"In many cases, DDR is simply a metal mask option late in the process for PC-133," said Merritt. This is a critical issue in terms of Intel's rollout of the Pentium 4, initially intended to support only RDRAM in PC applications. Intel is working with ServerWorks (Santa Clara) on a DDR chip set for servers that should be ready later this year, but hasn't yet announced a roster of licensees for PC chip sets. Even so, Semico believes that Pentium 4 DDR support will become available fairly quickly for PCs.
Intel is also expected to fuel PC-133 DRAMs when its Brookdale chip set arrives in the second half. If successful, Brookdale could extend the life of PC-133.
Meanwhile, Rambus Inc. is hoping the lull in the DRAM market will spur more memory manufacturers to step up production of RDRAM. Though many top PC makers are shipping systems with Rambus memory, only Samsung, Elpida and Toshiba are now shipping those relatively expensive DRAMs in significant volumes.
Over the next six to nine months, Elpida will boost by 40 percent its shipments of RDRAM, which now makes up about 3 percent of its output, said Jim Sogas, vice president of sales for Elpida (Santa Clara). But the company remains cautious. It intends to gauge demand for SDRAM and DDR as Brookdale and the DDR chip sets from Intel and ServerWorks make their way to market.
"There's definitely a shortage because there are so few suppliers," Sogas said of RDRAM. "Nobody wants to put in wafers and then have to grind them up."
Avo Kanadjian, vice president of worldwide marketing for Rambus (Los Altos, Calif.), said DRAM vendors won't spurn RDRAM much longer. "I'm very confident that between the three RDRAM makers they can motivate other suppliers," he said.
Kanadjian said DDR is mired in compatibility problems, something that PC OEMs don't have to worry about with RDRAMs, because those parts are validated at the component, module and system levels. And he said Brookdale is not designed to meet the bandwidth requirements of the Pentium 4, which Intel originally intended for use with two channels of RDRAM.
Not a showstopper
The subject of DDR compatibility problems is open to debate, however. Systems engineers with AMD said it's possible to mix DDR modules from different vendors. And Semico analyst Merritt said compatibility problems are normal and will not be a showstopper. "I don't see it being a major problem down the road," he said.
But SDRAM and DDR may not be able to match some of the advantages of a protocol-based memory like Rambus, some said. Most observers said the industry will eventually need a narrow, protocol-based DRAM, though some question whether RDRAM in its current form is it.
One advantage of RDRAM, observers said, is that it relies on a fast interface rather than wide I/O, so two channels can be added to a DRAM controller with little consequence. The current Pentium 4 chip set and the Sony Playstation 2, for example, use two Rambus channels with a bandwidth of 1.6 Gbytes/second each.

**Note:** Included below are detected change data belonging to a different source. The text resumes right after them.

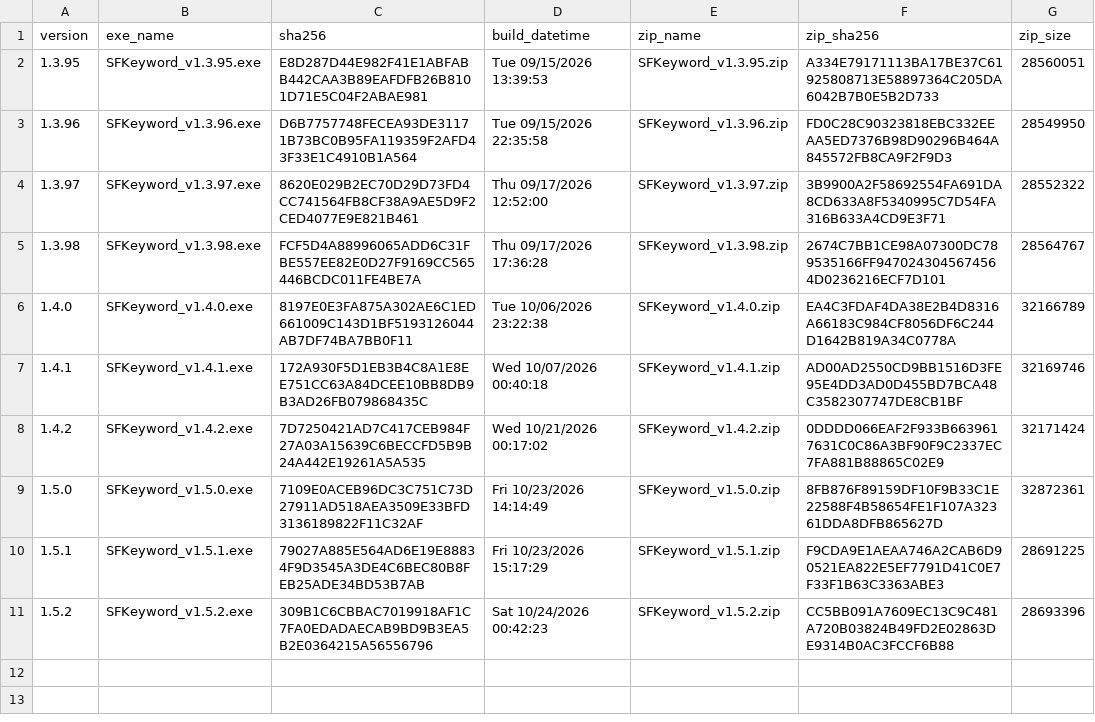
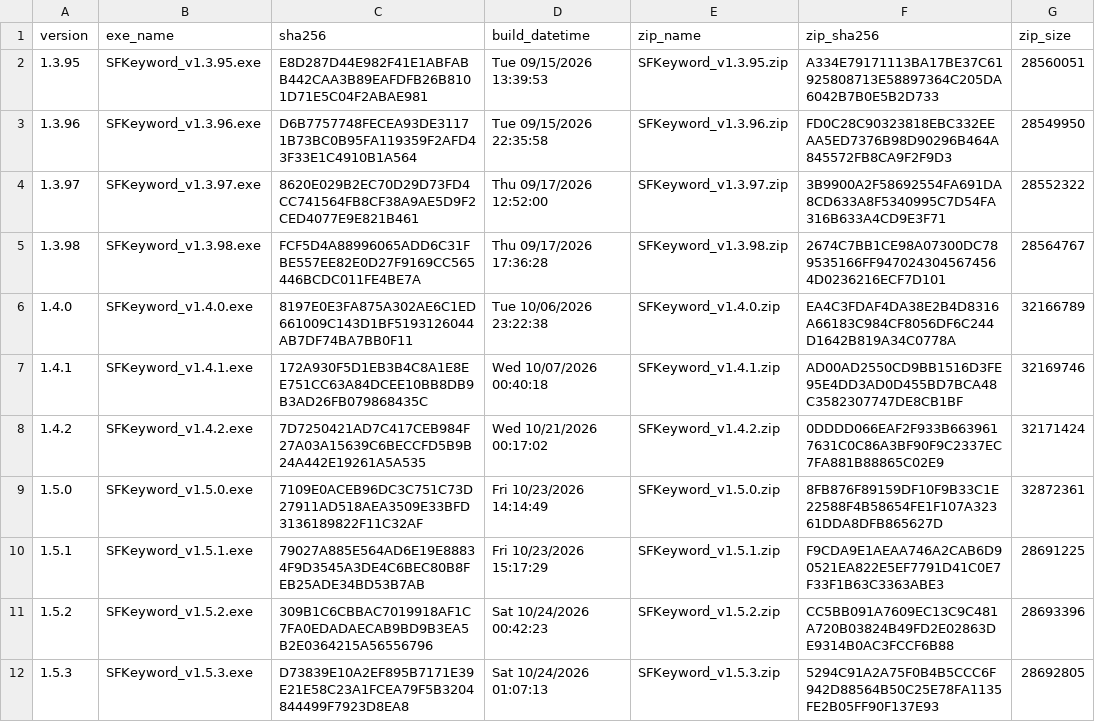
Before and after one commit to noryxel/sfbot-control, a CSV file: docs/release_history.csv, drawn as a sheet; the diff names each change by its address in the sheet, - before the commit and + after, or states it on an @@ line.

Commit message:
release: v1.5.3

```diff
--- a/docs/release_history.csv
+++ b/docs/release_history.csv
+row 12: 1.5.3 | SFKeyword_v1.5.3.exe | D73839E10A2EF895B7171E39E21E58C23A1FCEA79F5B3204844499F7923D8EA8 | Sat 10/24/2026 01:07:13 | SFKeyword_v1.5.3.zip | 5294C91A2A75F0B4B5CCC6F942D88564B50C25E78FA1135FE2B05FF90F137E93 | 28692805
```
Also changed, not shown: 1 other file.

Adding channels to a DDR DRAM controller is a problem, because standard DRAMs need a lot of I/O. And as chip set makers add functionality like graphics to the north bridge, bond pad spacing is getting so tight that a second DDR interface would be too cumbersome for cost-sensitive PCs, some said.
A more realistic scheme is to up performance with the current 64-bit bus, said Chang of Via. Via is investigating the approach of module maker Kentron Technologies (Wilmington, Mass.), which uses FETs to phase-shift two clocks between DDR devices to deliver 4 bits per clock.
But Acer's Leung said packagers are getting better at squeezing bond pads closer together, making it possible to bolt two DDR interfaces onto a controller. "Everyone in Taiwan is working like a dog on this," he said.
Additional reporting by Jerry Ascierto.